They were like moths to a flame or, more accurately, butterflies to a native plant. No sooner had I unloaded two joe-pye weed perennials from my car last August than three tiger swallowtails dive-bombed the pots, as if to validate my purchase.
If only my fellow shoppers knew what they were missing, I thought, as the winged beauties treated themselves to fresh nectar. I couldn’t help but wonder why any gardener would choose showy but short-lived exotics over these life-sustaining species.
But it wasn’t long before I wished I’d taken a pass too, during my trip to the local big-box garden center. Originally intending to bring sustenance to bees and butterflies at a time when summer’s glory was starting to wane, I was alarmed by a new report indicating that my purchases may have the opposite effect.

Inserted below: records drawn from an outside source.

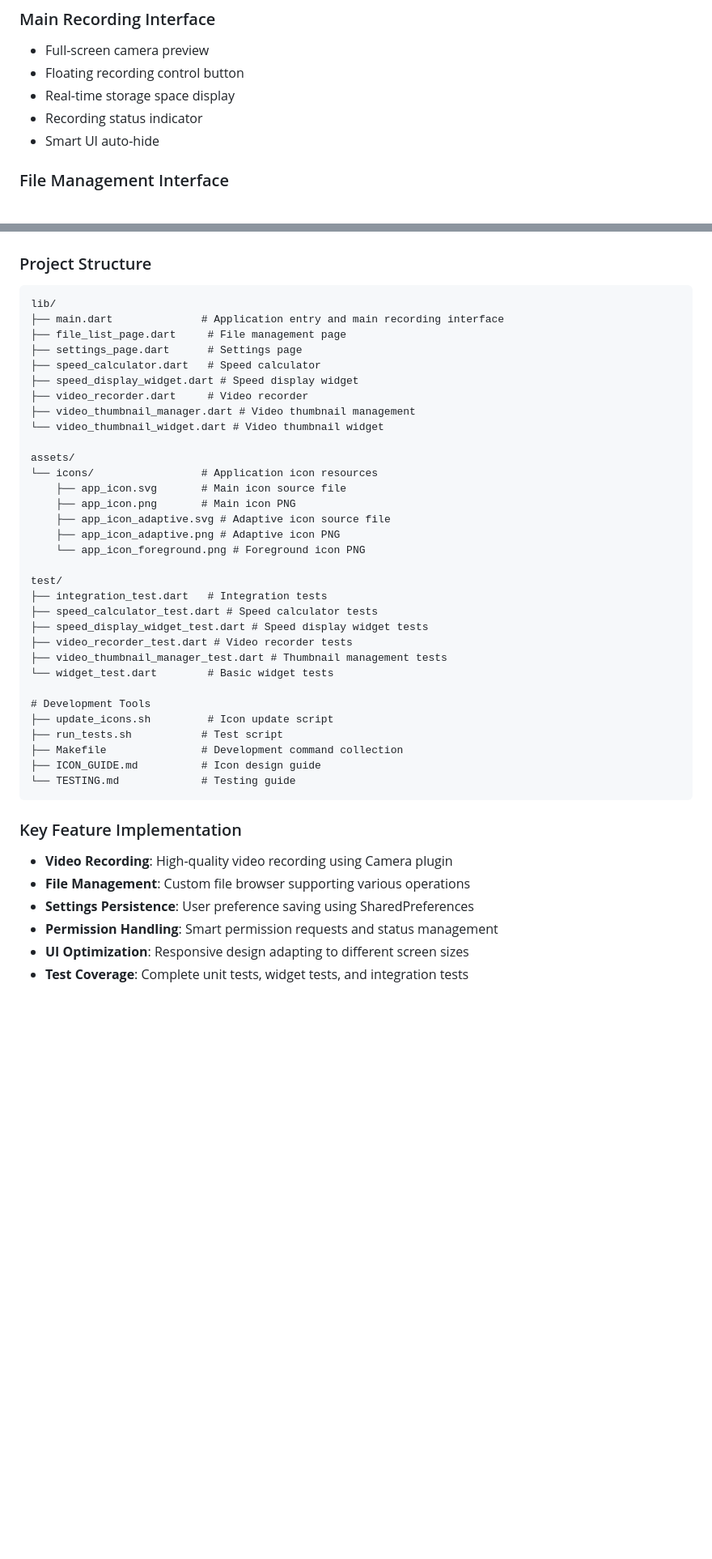
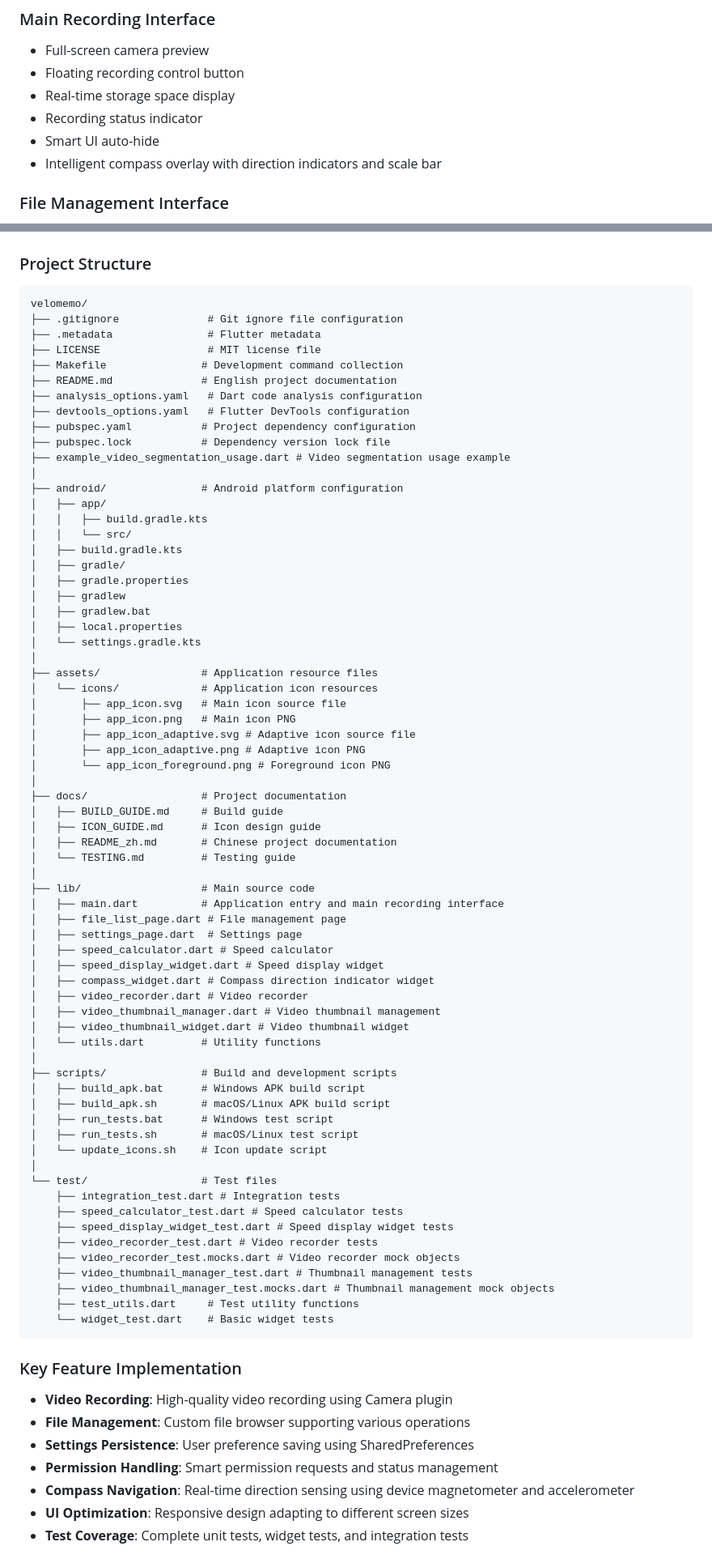
Before and after one commit to uoiszero/velomemo, a Markdown page: README.md, 2 parts joined by grey strips. Shown: that part at 81% size. Drawn GitHub-style; blank space fills up the shorter version.

````diff
--- a/README.md
+++ b/README.md
@@ -80,6 +89,7 @@ VeloMemo is a powerful dash cam application that transforms your smartphone or t
 - Real-time storage space display
 - Recording status indicator
 - Smart UI auto-hide
+- Intelligent compass overlay with direction indicators and scale bar
 
 ### File Management Interface
 - Clear file list display
@@ -268,38 +278,73 @@ For more icon-related information, please refer to [ICON_GUIDE.md](ICON_GUIDE.md
 
 ### Project Structure
 ```
-lib/
-├── main.dart              # Application entry and main recording interface
-├── file_list_page.dart     # File management page
-├── settings_page.dart      # Settings page
-├── speed_calculator.dart   # Speed calculator
-├── speed_display_widget.dart # Speed display widget
-├── video_recorder.dart     # Video recorder
-├── video_thumbnail_manager.dart # Video thumbnail management
-└── video_thumbnail_widget.dart # Video thumbnail widget
-
-assets/
-└── icons/                 # Application icon resources
-    ├── app_icon.svg       # Main icon source file
-    ├── app_icon.png       # Main icon PNG
-    ├── app_icon_adaptive.svg # Adaptive icon source file
-    ├── app_icon_adaptive.png # Adaptive icon PNG
-    └── app_icon_foreground.png # Foreground icon PNG
-
-test/
-├── integration_test.dart   # Integration tests
-├── speed_calculator_test.dart # Speed calculator tests
-├── speed_display_widget_test.dart # Speed display widget tests
-├── video_recorder_test.dart # Video recorder tests
-├── video_thumbnail_manager_test.dart # Thumbnail management tests
-└── widget_test.dart        # Basic widget tests
-
-# Development Tools
-├── update_icons.sh         # Icon update script
-├── run_tests.sh           # Test script
+velomemo/
+├── .gitignore              # Git ignore file configuration
+├── .metadata               # Flutter metadata
+├── LICENSE                 # MIT license file
 ├── Makefile               # Development command collection
-├── ICON_GUIDE.md          # Icon design guide
-└── TESTING.md             # Testing guide
+├── README.md              # English project documentation
+├── analysis_options.yaml   # Dart code analysis configuration
+├── devtools_options.yaml   # Flutter DevTools configuration
+├── pubspec.yaml           # Project dependency configuration
+├── pubspec.lock           # Dependency version lock file
+├── example_video_segmentation_usage.dart # Video segmentation usage example
+│
+├── android/               # Android platform configuration
+│   ├── app/
+│   │   ├── build.gradle.kts
+│   │   └── src/
+│   ├── build.gradle.kts
+│   ├── gradle/
+│   ├── gradle.properties
+│   ├── gradlew
+│   ├── gradlew.bat
+│   ├── local.properties
+│   └── settings.gradle.kts
+│
+├── assets/                # Application resource files
+│   └── icons/             # Application icon resources
+│       ├── app_icon.svg   # Main icon source file
+│       ├── app_icon.png   # Main icon PNG
+│       ├── app_icon_adaptive.svg # Adaptive icon source file
+│       ├── app_icon_adaptive.png # Adaptive icon PNG
+│       └── app_icon_foreground.png # Foreground icon PNG
+│
+├── docs/                  # Project documentation
+│   ├── BUILD_GUIDE.md     # Build guide
+│   ├── ICON_GUIDE.md      # Icon design guide
+│   ├── README_zh.md       # Chinese project documentation
+│   └── TESTING.md         # Testing guide
+│
+├── lib/                   # Main source code
+│   ├── main.dart          # Application entry and main recording interface
+│   ├── file_list_page.dart # File management page
+│   ├── settings_page.dart  # Settings page
+│   ├── speed_calculator.dart # Speed calculator
+│   ├── speed_display_widget.dart # Speed display widget
+│   ├── compass_widget.dart # Compass direction indicator widget
+│   ├── video_recorder.dart # Video recorder
+│   ├── video_thumbnail_manager.dart # Video thumbnail management
+│   ├── video_thumbnail_widget.dart # Video thumbnail widget
+│   └── utils.dart         # Utility functions
+│
+├── scripts/               # Build and development scripts
+│   ├── build_apk.bat      # Windows APK build script
+│   ├── build_apk.sh       # macOS/Linux APK build script
+│   ├── run_tests.bat      # Windows test script
+│   ├── run_tests.sh       # macOS/Linux test script
+│   └── update_icons.sh    # Icon update script
+│
+└── test/                  # Test files
+    ├── integration_test.dart # Integration tests
+    ├── speed_calculator_test.dart # Speed calculator tests
+    ├── speed_display_widget_test.dart # Speed display widget tests
+    ├── video_recorder_test.dart # Video recorder tests
+    ├── video_recorder_test.mocks.dart # Video recorder mock objects
+    ├── video_thumbnail_manager_test.dart # Thumbnail management tests
+    ├── video_thumbnail_manager_test.mocks.dart # Thumbnail management mock objects
+    ├── test_utils.dart     # Test utility functions
+    └── widget_test.dart    # Basic widget tests
 ```
 
 ### Key Feature Implementation
@@ -307,6 +352,7 @@ test/
 - **File Management**: Custom file browser supporting various operations
 - **Settings Persistence**: User preference saving using SharedPreferences
 - **Permission Handling**: Smart permission requests and status management
+- **Compass Navigation**: Real-time direction sensing using device magnetometer and accelerometer
 - **UI Optimization**: Responsive design adapting to different screen sizes
 - **Test Coverage**: Complete unit tests, widget tests, and integration tests
 
````
Also changed, not shown: other parts of README.md (+9 -0 lines), docs/README_zh.md (+77 -31 lines).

The problem, according to the pilot study by Friends of the Earth, is the pervasive use of neonicotinoids (neonics). Like other systemic insecticides, this class of synthetics is more than just a surface-based killer; once applied, the chemicals become part of the plant’s vascular system and can endure in the soil for months. Used widely on crops, they have been shown to kill or harm species from bees to butterflies to amphibians to birds. Even low doses can impair bees’ immune systems, reproduction and foraging ability.

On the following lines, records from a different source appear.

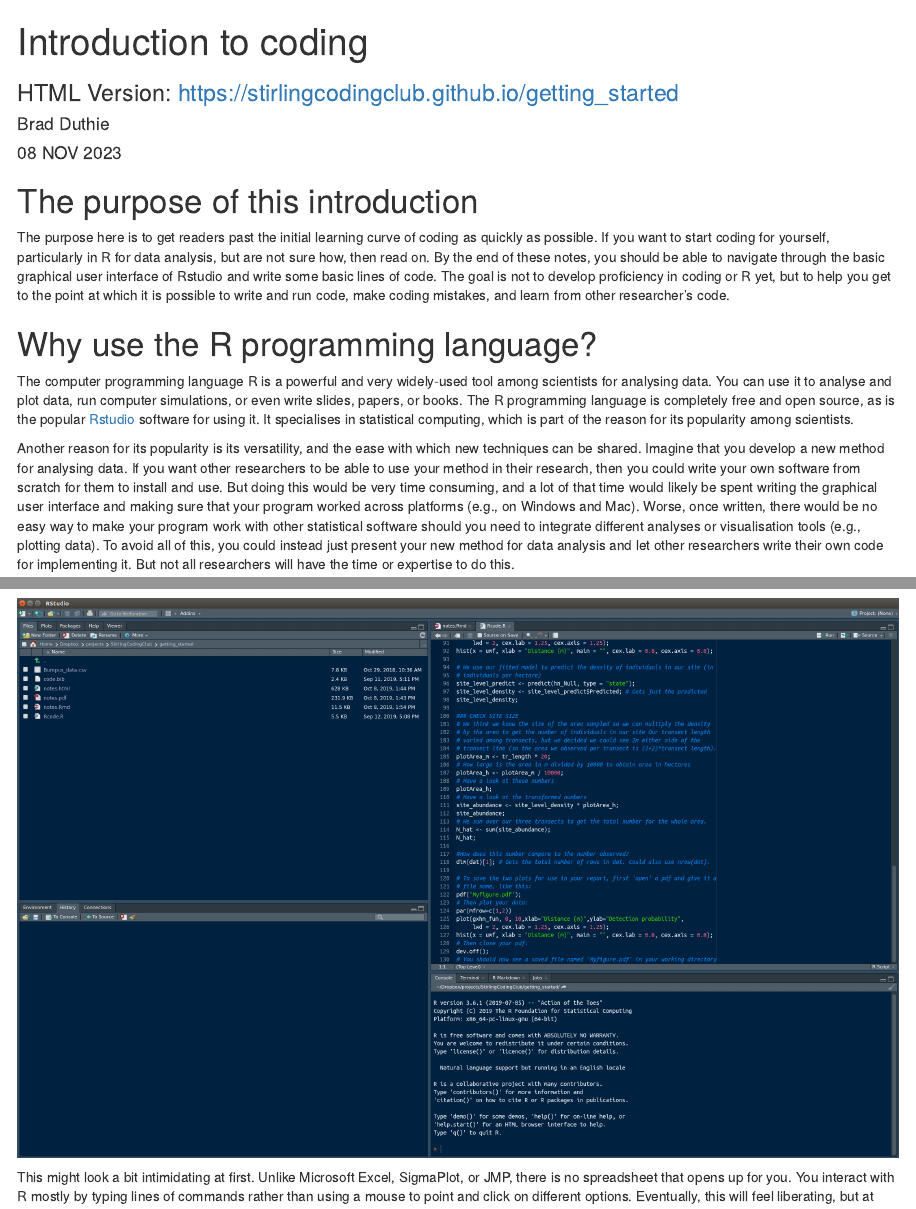
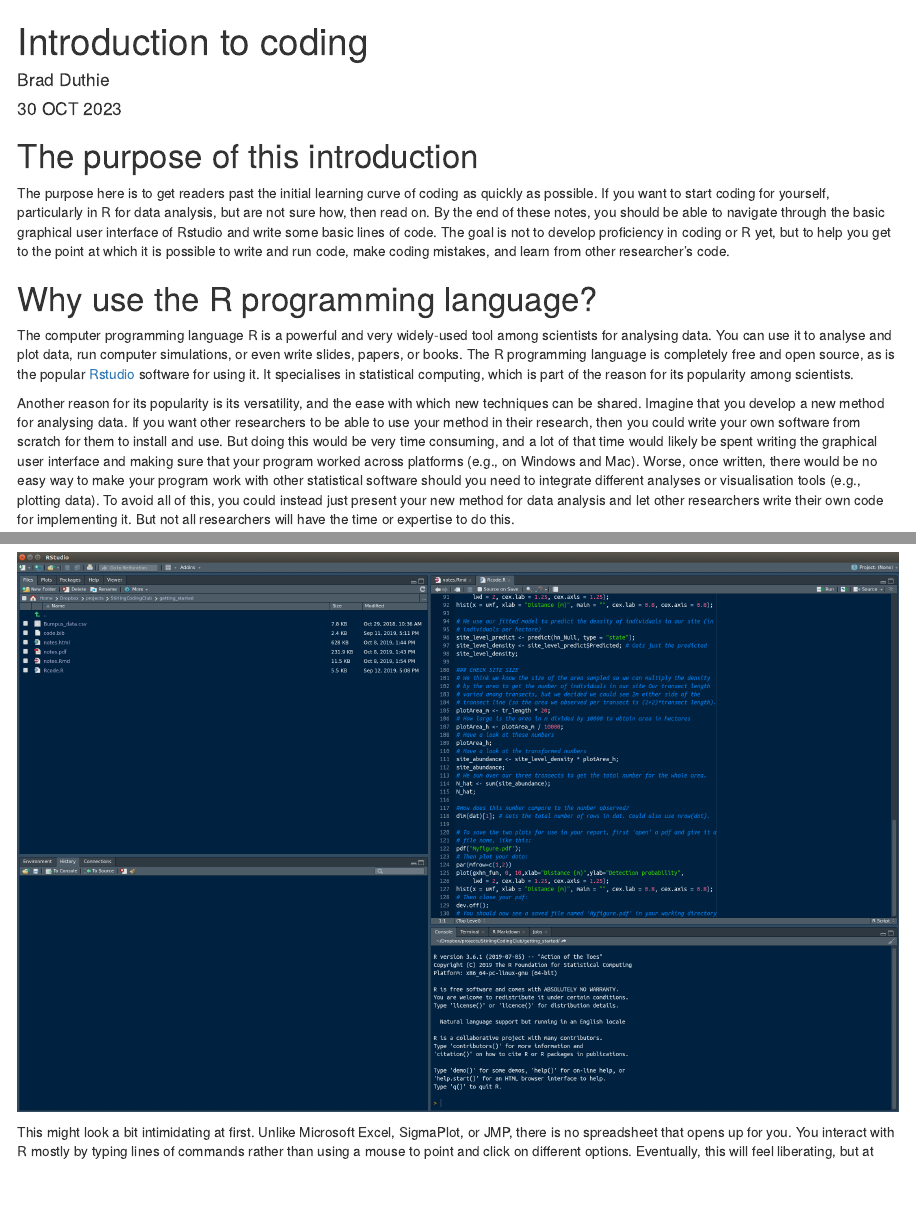
Before and after one commit to StirlingCodingClub/getting_started, an R Markdown document (notes.Rmd): the page in a window 1100 px wide, from its top, and a second part further down, joined at a grey line. Rendered offline with R 4.5, knitr and Pandoc, with nearby package versions; both versions are drawn in the output format of the newer one.

Commit message:
Update notes

```diff
--- a/notes.Rmd
+++ b/notes.Rmd
@@ -1,11 +1,10 @@
 ---
 title: "Introduction to coding"
 author: "Brad Duthie"
-subtitle: "HTML Version: https://stirlingcodingclub.github.io/getting_started"
-date: "08 NOV 2023"
+date: "30 OCT 2023"
 output:
+  html_document: default
   pdf_document: default
-  html_document: default
 link-citations: yes
 linkcolor: blue
 bibliography: refs.bib
```
Also changed, not shown: index.Rmd (+2 -2 lines), index.html, notes.html.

Of the plants tested from major retailers, more than half contained neonics, now considered a key factor in bee die-offs. While the European Commission has instituted a two-year suspension on the use of three neonicotinoid pesticides, “we’re really slow to act here in the U.S., and the EPA has been ignoring a proven body of science telling us this is a problem,” says Lisa Archer, director of food and technology at Friends of the Earth U.S. And as the agency continues to defer the issue pending further study, bees keep dying; one mass kill last summer in Oregon prompted the introduction of the Saving America’s Pollinators Act.
So what’s a humane-minded gardener to do? Among the alternatives: You can buy from organic nurseries, visit farmers markets and verify their cultivation practices, and urge garden centers to be vigilant of suppliers.
But to truly know what you’re offering backyard friends, get as close to the source as possible—by growing plants from seed. It’s not as difficult as you might think. The modern-day myth of the “green thumb” has turned a natural process into something seemingly mystical, but plants grew long before our species roamed the earth—without all the synthetic chemicals introduced in the 20th century. Here are a few tips for success.
A humane backyard is a natural habitat with plenty of food, water and cover that gives wildlife a safe place to live free from pesticides, chemicals, free-roaming pets, inhumane practices and other threats. And it's so easy to build!
Obtain only organic seeds at garden centers or through in-person or online seed exchanges. My go-to source for vegetables and annuals is Seeds of Change, but even many conventional suppliers now sell untreated products.
The Right Mix
I typically purchase organic seed-starting mix and then add compost. But while this produces healthy plants, many commercial mixes contain peat that’s harvested from sensitive bogs as well as animal byproducts of factory farming. Even the sustainability of alternatives such as coir (coconut dust) has been questioned. I usually opt for the least of all evils, but this year I may make my own seed-starting mix; one intriguing online recipe includes compost, loam, decayed leaves, sharp sand, and seaweed meal.
If you start a month before your last frost date and don’t mind planting small seedlings, a sunny spot near a south-facing window is sufficient. For greater variety and more mature seedlings, light fixtures prevent spindly plants. Don’t bother with expensive grow systems; my seedlings thrive under 40-watt cool fluorescents that hang on chains from S-hooks draped over cheap wire shelving units. Keep plants no more than a couple inches from the light, lowering fluorescents or elevating seed trays on large books or other sturdy items.
Not Dry, Not Drowning
My first forays into seed-starting were made more frightening than necessary by warnings about damping-off disease, which kills seedlings overtaken by fungi in waterlogged soil. To prevent this, mix your medium enough that it’s not so soggy you can squeeze out water but not so dry it crumbles in your hands. Keep seeds covered until they sprout, moistening with a spray bottle or light streams of water poured through your hand. As the plants grow sturdier, they’ll withstand a gentle stream from a small watering can.
I’ve often used black plastic seed-starting trays, but the discovery of the ocean trash vortex known as the Great Pacific Garbage Patch gave me pause. Now, instead of adding to the problem, I recycle household items, such as margarine tubs, takeout containers, and soda bottles cut in half. I poke holes in the bottom for drainage and place the “pots” in any waterproof trays I can find—kitchen storage containers, Pyrex dishes, and the like.
Of course, you can always sow seeds directly in the ground, too, the way nature intended; many catch up quickly when planted just after the first frost.
By Julie Falconer